Shifting the negative narrative to one of empowerment will assist with triggering a movement of change that offers organisations a way out of the privacy prison in which they have unwittingly confined themselves. This offers a practical approach to unlocking data and supports a solution that will enable us to both overcome the trust crisis and fuel the trust economy.
By embracing privacy-enhancing technologies that can measure and mitigate privacy risk, businesses can confidently conduct analytics on their data without having to worry about consumer or regulatory backlash.
In addition to this, since PETs are intentionally designed to unlock value and protect privacy, they offer businesses both a safety blanket and a door to new opportunities. And because PETs are becoming more sophisticated and attuned to different use cases, they enable companies to understand the return-on-investment on the early adoption of a privacy-centric business strategy.
Permissionless innovation can still exist
The success of the modern tech economy was powered by the principle of permissionless innovation, which asserts that innovation thrives in a lawless space – cyberspace – where there are no regulatory constraints.

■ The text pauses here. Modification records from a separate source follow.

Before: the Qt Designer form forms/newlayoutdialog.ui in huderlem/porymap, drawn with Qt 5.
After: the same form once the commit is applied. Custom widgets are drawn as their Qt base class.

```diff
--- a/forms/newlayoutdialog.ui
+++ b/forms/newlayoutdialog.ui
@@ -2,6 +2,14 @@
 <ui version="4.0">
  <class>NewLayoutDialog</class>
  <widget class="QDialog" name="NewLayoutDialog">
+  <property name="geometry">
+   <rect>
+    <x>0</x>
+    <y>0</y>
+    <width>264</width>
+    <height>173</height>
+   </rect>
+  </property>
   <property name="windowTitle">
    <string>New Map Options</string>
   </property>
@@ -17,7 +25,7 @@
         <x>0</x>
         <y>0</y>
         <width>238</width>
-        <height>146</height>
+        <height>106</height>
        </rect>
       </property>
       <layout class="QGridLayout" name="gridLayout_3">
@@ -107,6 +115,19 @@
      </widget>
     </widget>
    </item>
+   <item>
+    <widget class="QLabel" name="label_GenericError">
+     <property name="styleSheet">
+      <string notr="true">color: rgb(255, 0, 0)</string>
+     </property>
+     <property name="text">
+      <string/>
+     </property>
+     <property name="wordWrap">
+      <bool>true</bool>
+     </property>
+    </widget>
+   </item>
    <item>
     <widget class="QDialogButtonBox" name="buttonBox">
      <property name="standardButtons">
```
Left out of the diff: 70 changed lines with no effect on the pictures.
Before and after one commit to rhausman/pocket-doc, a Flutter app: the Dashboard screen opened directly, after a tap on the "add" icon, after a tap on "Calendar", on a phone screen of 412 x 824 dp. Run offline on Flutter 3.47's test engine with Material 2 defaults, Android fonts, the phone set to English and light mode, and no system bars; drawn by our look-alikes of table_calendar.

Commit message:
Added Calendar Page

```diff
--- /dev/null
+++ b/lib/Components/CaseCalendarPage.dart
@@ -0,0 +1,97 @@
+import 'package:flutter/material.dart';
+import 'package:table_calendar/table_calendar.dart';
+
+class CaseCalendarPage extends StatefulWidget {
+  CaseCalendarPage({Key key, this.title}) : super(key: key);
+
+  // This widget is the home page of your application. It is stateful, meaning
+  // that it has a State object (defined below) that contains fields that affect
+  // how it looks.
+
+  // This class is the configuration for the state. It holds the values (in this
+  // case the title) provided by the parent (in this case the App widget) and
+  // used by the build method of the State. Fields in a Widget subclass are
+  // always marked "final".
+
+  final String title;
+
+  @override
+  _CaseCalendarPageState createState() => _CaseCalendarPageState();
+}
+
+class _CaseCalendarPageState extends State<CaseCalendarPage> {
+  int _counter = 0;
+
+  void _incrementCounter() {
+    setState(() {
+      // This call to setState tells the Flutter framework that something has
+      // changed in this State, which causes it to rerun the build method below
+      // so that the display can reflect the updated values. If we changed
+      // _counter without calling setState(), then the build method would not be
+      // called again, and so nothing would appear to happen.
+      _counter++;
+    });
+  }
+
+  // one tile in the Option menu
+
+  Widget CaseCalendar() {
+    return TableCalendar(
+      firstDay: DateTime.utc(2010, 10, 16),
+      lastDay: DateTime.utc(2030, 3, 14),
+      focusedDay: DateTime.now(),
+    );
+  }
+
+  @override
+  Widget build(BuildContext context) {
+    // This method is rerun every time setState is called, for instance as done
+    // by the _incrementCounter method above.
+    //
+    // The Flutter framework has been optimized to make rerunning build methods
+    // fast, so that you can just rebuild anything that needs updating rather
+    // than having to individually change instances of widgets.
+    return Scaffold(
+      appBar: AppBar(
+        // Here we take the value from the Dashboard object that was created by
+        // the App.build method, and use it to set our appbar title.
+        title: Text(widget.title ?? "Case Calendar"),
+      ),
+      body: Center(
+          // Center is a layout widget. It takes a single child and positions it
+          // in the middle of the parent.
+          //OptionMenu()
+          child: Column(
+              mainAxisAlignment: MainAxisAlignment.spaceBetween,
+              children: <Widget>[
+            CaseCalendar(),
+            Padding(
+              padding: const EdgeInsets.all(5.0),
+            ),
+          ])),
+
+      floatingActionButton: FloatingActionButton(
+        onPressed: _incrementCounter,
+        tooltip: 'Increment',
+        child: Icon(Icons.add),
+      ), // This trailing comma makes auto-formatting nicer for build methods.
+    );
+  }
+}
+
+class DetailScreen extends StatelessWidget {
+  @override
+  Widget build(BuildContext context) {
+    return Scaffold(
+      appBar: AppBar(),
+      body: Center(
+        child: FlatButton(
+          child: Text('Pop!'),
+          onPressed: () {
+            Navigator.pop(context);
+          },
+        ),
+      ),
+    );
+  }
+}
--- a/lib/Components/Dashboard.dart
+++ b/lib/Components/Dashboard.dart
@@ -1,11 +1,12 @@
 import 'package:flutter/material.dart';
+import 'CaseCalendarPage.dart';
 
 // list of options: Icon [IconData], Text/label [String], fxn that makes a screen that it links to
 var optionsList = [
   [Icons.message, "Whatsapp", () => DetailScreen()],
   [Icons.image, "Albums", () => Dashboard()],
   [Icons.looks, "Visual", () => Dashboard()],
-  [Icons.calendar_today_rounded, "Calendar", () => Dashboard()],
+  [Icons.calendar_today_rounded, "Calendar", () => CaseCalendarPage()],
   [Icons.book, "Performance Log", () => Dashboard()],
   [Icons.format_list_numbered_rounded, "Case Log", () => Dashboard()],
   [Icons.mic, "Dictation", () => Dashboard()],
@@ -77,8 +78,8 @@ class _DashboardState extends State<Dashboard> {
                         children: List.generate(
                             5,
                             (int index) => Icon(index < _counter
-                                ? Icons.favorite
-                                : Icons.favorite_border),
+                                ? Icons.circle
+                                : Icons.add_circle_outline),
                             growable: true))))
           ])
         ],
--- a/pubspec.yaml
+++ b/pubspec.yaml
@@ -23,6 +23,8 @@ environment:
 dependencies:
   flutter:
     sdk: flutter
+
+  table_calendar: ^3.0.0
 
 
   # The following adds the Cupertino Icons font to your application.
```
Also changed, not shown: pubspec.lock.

But the idea that innovation and data responsibility are mutually exclusive is a canard, as PETs increasingly and convincingly demonstrate that lawful innovation doesn’t need to be heckled as oxymoronic.
Today, the power imbalance that once favoured the corporations tilts towards the consumers, which means that Mark Zuckerburg’s “move fast and break things” era is over – especially if the thing being broken is consumer trust. Companies that are seeking lucrative, long-term success built around loyalty need to evolve with a privacy mindset.
Now that we have reached an era where we understand how technology can impact people, we can adapt, as humans always have, to new ways of thinking and working. By placing people at the heart of strategy and harnessing technology that protects their privacy, businesses can continue to drive innovation without compromising on consumer trust – and that is a business philosophy that is “sustainable for the long-term”.
Ultimately, harnessing the power of PETs will not only help companies to relieve the regulatory and consumer pressures that are restricting their data flow, but it will also ensure that the full potential of their data can be leveraged in a responsible way to fuel tomorrow’s growth strategy.
Michael Ingrassia is president and general counsel at Dublin-based data anonymisation and analytics company Truata.